:: Your assignment ::
Reproduce the entries in full. Exclude all images from the copy.

:: Recorded information ::
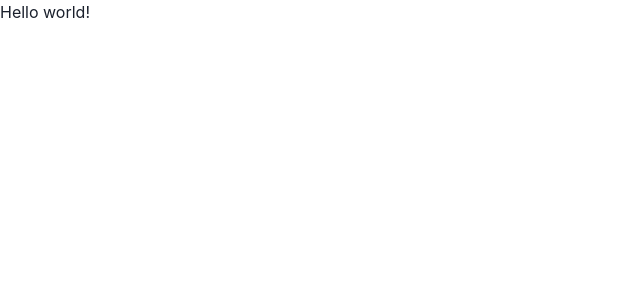
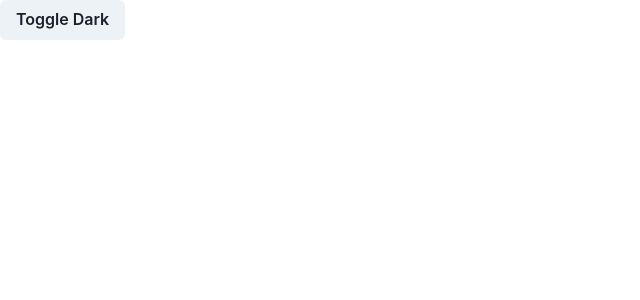
Before and after one commit to Tahsin0909/Stock_Ease, a React (Vite) app: page / in a window 1280 px wide. Shown: the top 300 px of the page, without its empty margins (0-640 px from the left). Built offline with nearby package versions, Linux system fonts and the light colour scheme.

Commit message:
Added chakra ui theme

```diff
--- a/src/Theme/Theme.jsx
+++ b/src/Theme/Theme.jsx
@@ -0,0 +1,14 @@
+import { extendTheme } from "@chakra-ui/react"
+
+
+const config = {
+    initialColorMode: 'light',
+    useSystemColorMode: false,
+  }
+
+  // 3. extend the theme
+  const theme = extendTheme({ config })
+
+
+
+  export default theme
--- a/src/main.jsx
+++ b/src/main.jsx
@@ -3,11 +3,13 @@
 import './index.css'
 import { router } from './router/Router.jsx'
 import { RouterProvider } from 'react-router-dom'
-import { ChakraProvider } from '@chakra-ui/react'
+import { ChakraProvider, ColorModeScript } from '@chakra-ui/react'
+import theme from './Theme/Theme.jsx'
 
 ReactDOM.createRoot(document.getElementById('root')).render(
   <React.StrictMode>
     <ChakraProvider>
+      <ColorModeScript initialColorMode={theme.config.initialColorMode} />
       <RouterProvider router={router} />
     </ChakraProvider>
   </React.StrictMode>,
--- /dev/null
+++ b/src/pages/Home/Home.jsx
@@ -0,0 +1,13 @@
+import { Button, useColorMode } from "@chakra-ui/react";
+
+const Home = () => {
+
+    const { colorMode, toggleColorMode } = useColorMode()
+    return (
+        <Button onClick={toggleColorMode}>
+        Toggle {colorMode === 'light' ? 'Dark' : 'Light'}
+      </Button>
+    );
+};
+
+export default Home;
--- a/src/router/Router.jsx
+++ b/src/router/Router.jsx
@@ -1,13 +1,14 @@
 import {
     createBrowserRouter
 } from "react-router-dom";
+import Home from "../pages/Home/Home";
 
 
 
 export const router = createBrowserRouter([
     {
         path: "/",
-        element: <div>Hello world!</div>,
+        element: <Home/> ,
     },
     {
         path: '/logIn',
```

:: Response to the exercise ::
Before and after one commit to Tahsin0909/Stock_Ease, a React (Vite) app: page / in a window 1280 px wide. Shown: the top 300 px of the page, without its empty margins (0-640 px from the left). Built offline with nearby package versions, Linux system fonts and the light colour scheme.

Commit message:
Added chakra ui theme

```diff
--- a/src/Theme/Theme.jsx
+++ b/src/Theme/Theme.jsx
@@ -0,0 +1,14 @@
+import { extendTheme } from "@chakra-ui/react"
+
+
+const config = {
+    initialColorMode: 'light',
+    useSystemColorMode: false,
+  }
+
+  // 3. extend the theme
+  const theme = extendTheme({ config })
+
+
+
+  export default theme
--- a/src/main.jsx
+++ b/src/main.jsx
@@ -3,11 +3,13 @@
 import './index.css'
 import { router } from './router/Router.jsx'
 import { RouterProvider } from 'react-router-dom'
-import { ChakraProvider } from '@chakra-ui/react'
+import { ChakraProvider, ColorModeScript } from '@chakra-ui/react'
+import theme from './Theme/Theme.jsx'
 
 ReactDOM.createRoot(document.getElementById('root')).render(
   <React.StrictMode>
     <ChakraProvider>
+      <ColorModeScript initialColorMode={theme.config.initialColorMode} />
       <RouterProvider router={router} />
     </ChakraProvider>
   </React.StrictMode>,
--- /dev/null
+++ b/src/pages/Home/Home.jsx
@@ -0,0 +1,13 @@
+import { Button, useColorMode } from "@chakra-ui/react";
+
+const Home = () => {
+
+    const { colorMode, toggleColorMode } = useColorMode()
+    return (
+        <Button onClick={toggleColorMode}>
+        Toggle {colorMode === 'light' ? 'Dark' : 'Light'}
+      </Button>
+    );
+};
+
+export default Home;
--- a/src/router/Router.jsx
+++ b/src/router/Router.jsx
@@ -1,13 +1,14 @@
 import {
     createBrowserRouter
 } from "react-router-dom";
+import Home from "../pages/Home/Home";
 
 
 
 export const router = createBrowserRouter([
     {
         path: "/",
-        element: <div>Hello world!</div>,
+        element: <Home/> ,
     },
     {
         path: '/logIn',
```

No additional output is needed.